* **SUPPLIED MATERIAL**

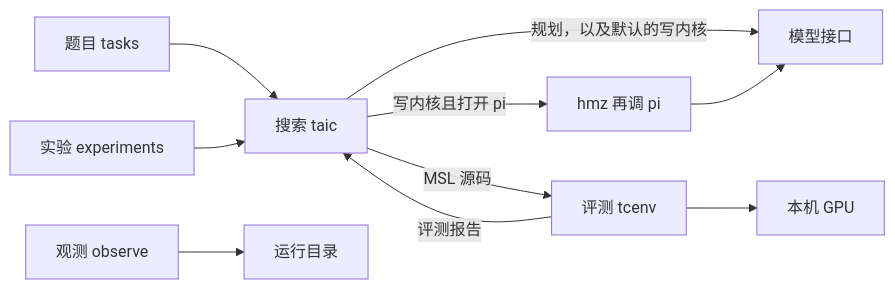
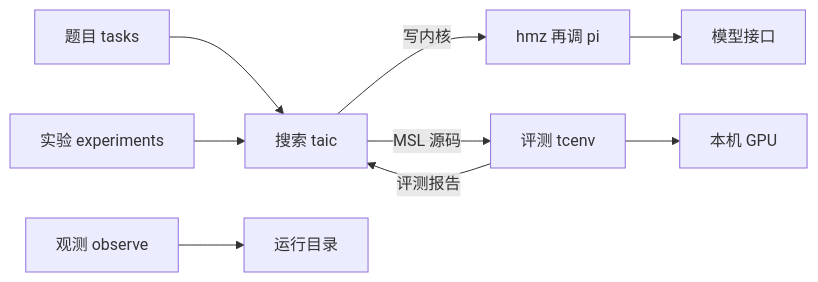
One commit to kuafuwang/ShapeForge changed the first of 2 diagrams in docs/架构说明.md. Above: the diagram before and after it, drawn with Mermaid. The commit also changed other lines of this file and 20 other files, not shown here.

````diff
--- a/docs/架构说明.md
+++ b/docs/架构说明.md
@@ -132,12 +133,11 @@
 ```mermaid
 flowchart LR
   tasks["题目 tasks"] --> taic["搜索 taic"]
-  taic -->|"规划，以及默认的写内核"| llm["模型接口"]
-  taic -->|"写内核且打开 pi"| hmz["hmz 再调 pi"]
-  hmz --> llm
+  taic -->|"写内核"| hmz["hmz 再调 pi"]
+  hmz --> llm["模型接口"]
   taic -->|"MSL 源码"| tcenv["评测 tcenv"]
   tcenv -->|"评测报告"| taic
   tcenv --> gpu["本机 GPU"]
   experiments["实验 experiments"] --> taic
   observe["观测 observe"] --> runs["运行目录"]
 ```
````
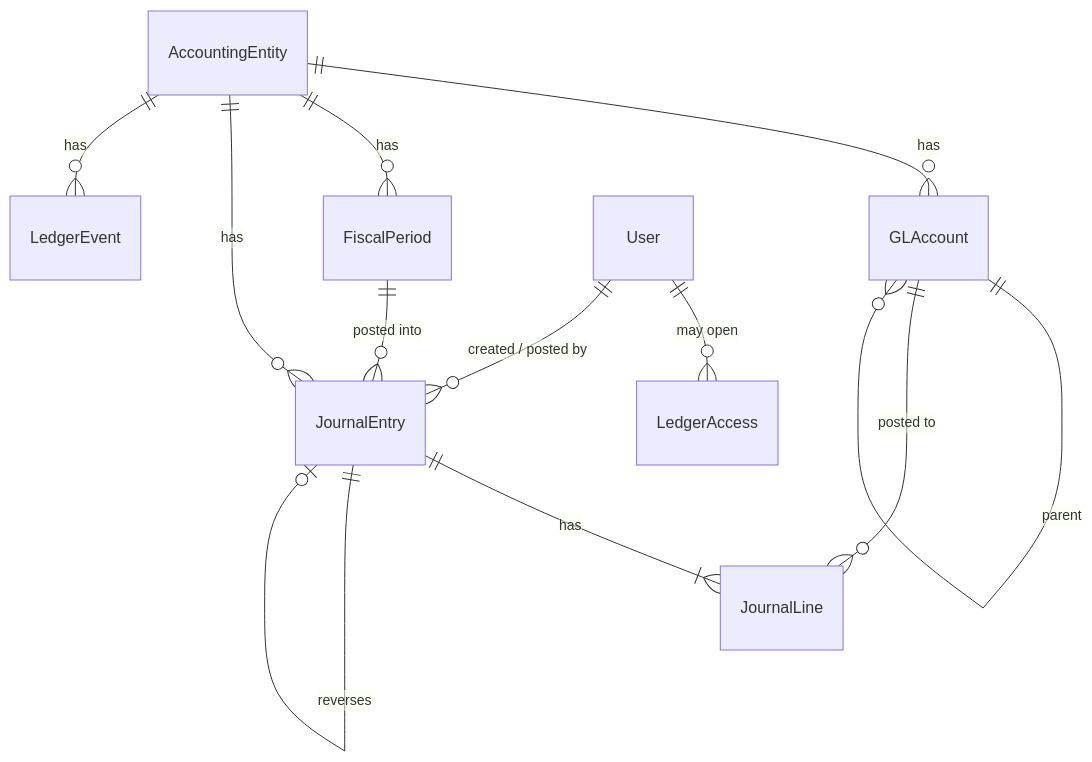
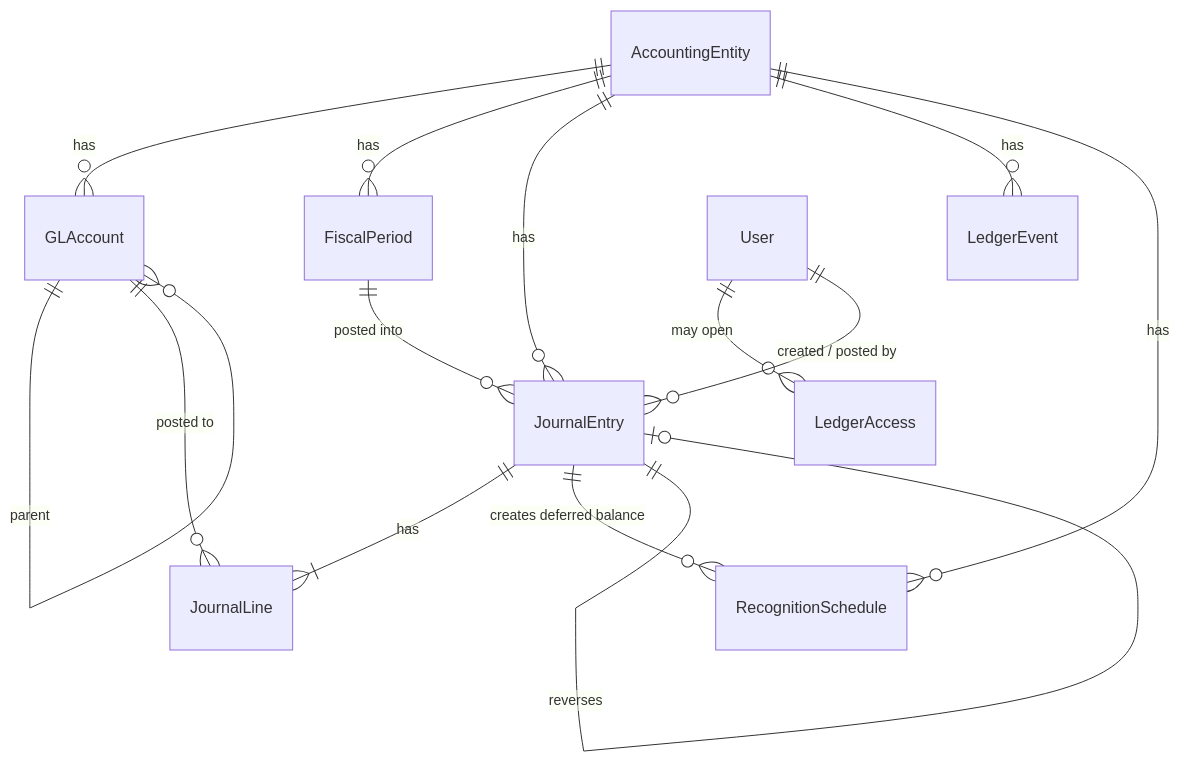
Before and after one commit to NegosyoOnline/negosyoonline-backend: the diagram in docs/superpowers/specs/2026-11-11-fas-03-ledger-data-model-and-access.md, drawn with Mermaid. The commit also changed other lines of this file, not shown here.

````diff
--- a/docs/superpowers/specs/2026-11-11-fas-03-ledger-data-model-and-access.md
+++ b/docs/superpowers/specs/2026-11-11-fas-03-ledger-data-model-and-access.md
@@ -44,14 +45,16 @@
 ```mermaid
 erDiagram
     AccountingEntity ||--o{ GLAccount : has
     AccountingEntity ||--o{ FiscalPeriod : has
     AccountingEntity ||--o{ JournalEntry : has
     AccountingEntity ||--o{ LedgerEvent : has
     GLAccount ||--o{ GLAccount : "parent"
     FiscalPeriod ||--o{ JournalEntry : "posted into"
     JournalEntry ||--|{ JournalLine : has
+    JournalEntry ||--o{ RecognitionSchedule : "creates deferred balance"
+    AccountingEntity ||--o{ RecognitionSchedule : has
     GLAccount ||--o{ JournalLine : "posted to"
     JournalEntry ||--o| JournalEntry : "reverses"
     User ||--o{ LedgerAccess : "may open"
     User ||--o{ JournalEntry : "created / posted by"
 ```
````
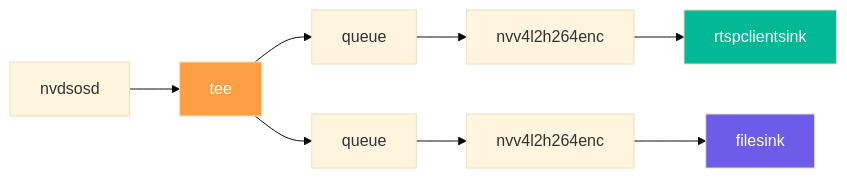
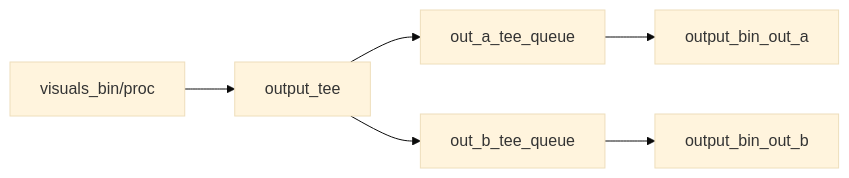
Before and after one commit to nam278/vms-engine: the sixth of 6 diagrams in docs/architecture/deepstream/04_linking_system.md, drawn with Mermaid (base theme). The commit also changed other lines of this file and 2 other files, not shown here.

````diff
--- a/docs/architecture/deepstream/04_linking_system.md
+++ b/docs/architecture/deepstream/04_linking_system.md
@@ -195,9 +195,6 @@
 ```mermaid
 flowchart LR
-    OSD["nvdsosd"] --> TEE["tee"]
-    TEE --> Q1["queue"] --> ENC1["nvv4l2h264enc"] --> RTSP["rtspclientsink"]
-    TEE --> Q2["queue"] --> ENC2["nvv4l2h264enc"] --> FILE["filesink"]
-    style TEE fill:#ff9f43,color:#fff
-    style RTSP fill:#00b894,color:#fff
-    style FILE fill:#6c5ce7,color:#fff
+    UP["visuals_bin/proc"] --> T["output_tee"]
+    T --> Q1["out_a_tee_queue"] --> O1["output_bin_out_a"]
+    T --> Q2["out_b_tee_queue"] --> O2["output_bin_out_b"]
 ```
````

* **TASK DIRECTIONS**
Make an exact copy of the records above. Keep out every picture.

* **FINAL ANSWER**
One commit to kuafuwang/ShapeForge changed the first of 2 diagrams in docs/架构说明.md. Above: the diagram before and after it, drawn with Mermaid. The commit also changed other lines of this file and 20 other files, not shown here.

````diff
--- a/docs/架构说明.md
+++ b/docs/架构说明.md
@@ -132,12 +133,11 @@
 ```mermaid
 flowchart LR
   tasks["题目 tasks"] --> taic["搜索 taic"]
-  taic -->|"规划，以及默认的写内核"| llm["模型接口"]
-  taic -->|"写内核且打开 pi"| hmz["hmz 再调 pi"]
-  hmz --> llm
+  taic -->|"写内核"| hmz["hmz 再调 pi"]
+  hmz --> llm["模型接口"]
   taic -->|"MSL 源码"| tcenv["评测 tcenv"]
   tcenv -->|"评测报告"| taic
   tcenv --> gpu["本机 GPU"]
   experiments["实验 experiments"] --> taic
   observe["观测 observe"] --> runs["运行目录"]
 ```
````
Before and after one commit to NegosyoOnline/negosyoonline-backend: the diagram in docs/superpowers/specs/2026-11-11-fas-03-ledger-data-model-and-access.md, drawn with Mermaid. The commit also changed other lines of this file, not shown here.

````diff
--- a/docs/superpowers/specs/2026-11-11-fas-03-ledger-data-model-and-access.md
+++ b/docs/superpowers/specs/2026-11-11-fas-03-ledger-data-model-and-access.md
@@ -44,14 +45,16 @@
 ```mermaid
 erDiagram
     AccountingEntity ||--o{ GLAccount : has
     AccountingEntity ||--o{ FiscalPeriod : has
     AccountingEntity ||--o{ JournalEntry : has
     AccountingEntity ||--o{ LedgerEvent : has
     GLAccount ||--o{ GLAccount : "parent"
     FiscalPeriod ||--o{ JournalEntry : "posted into"
     JournalEntry ||--|{ JournalLine : has
+    JournalEntry ||--o{ RecognitionSchedule : "creates deferred balance"
+    AccountingEntity ||--o{ RecognitionSchedule : has
     GLAccount ||--o{ JournalLine : "posted to"
     JournalEntry ||--o| JournalEntry : "reverses"
     User ||--o{ LedgerAccess : "may open"
     User ||--o{ JournalEntry : "created / posted by"
 ```
````
Before and after one commit to nam278/vms-engine: the sixth of 6 diagrams in docs/architecture/deepstream/04_linking_system.md, drawn with Mermaid (base theme). The commit also changed other lines of this file and 2 other files, not shown here.

````diff
--- a/docs/architecture/deepstream/04_linking_system.md
+++ b/docs/architecture/deepstream/04_linking_system.md
@@ -195,9 +195,6 @@
 ```mermaid
 flowchart LR
-    OSD["nvdsosd"] --> TEE["tee"]
-    TEE --> Q1["queue"] --> ENC1["nvv4l2h264enc"] --> RTSP["rtspclientsink"]
-    TEE --> Q2["queue"] --> ENC2["nvv4l2h264enc"] --> FILE["filesink"]
-    style TEE fill:#ff9f43,color:#fff
-    style RTSP fill:#00b894,color:#fff
-    style FILE fill:#6c5ce7,color:#fff
+    UP["visuals_bin/proc"] --> T["output_tee"]
+    T --> Q1["out_a_tee_queue"] --> O1["output_bin_out_a"]
+    T --> Q2["out_b_tee_queue"] --> O2["output_bin_out_b"]
 ```
````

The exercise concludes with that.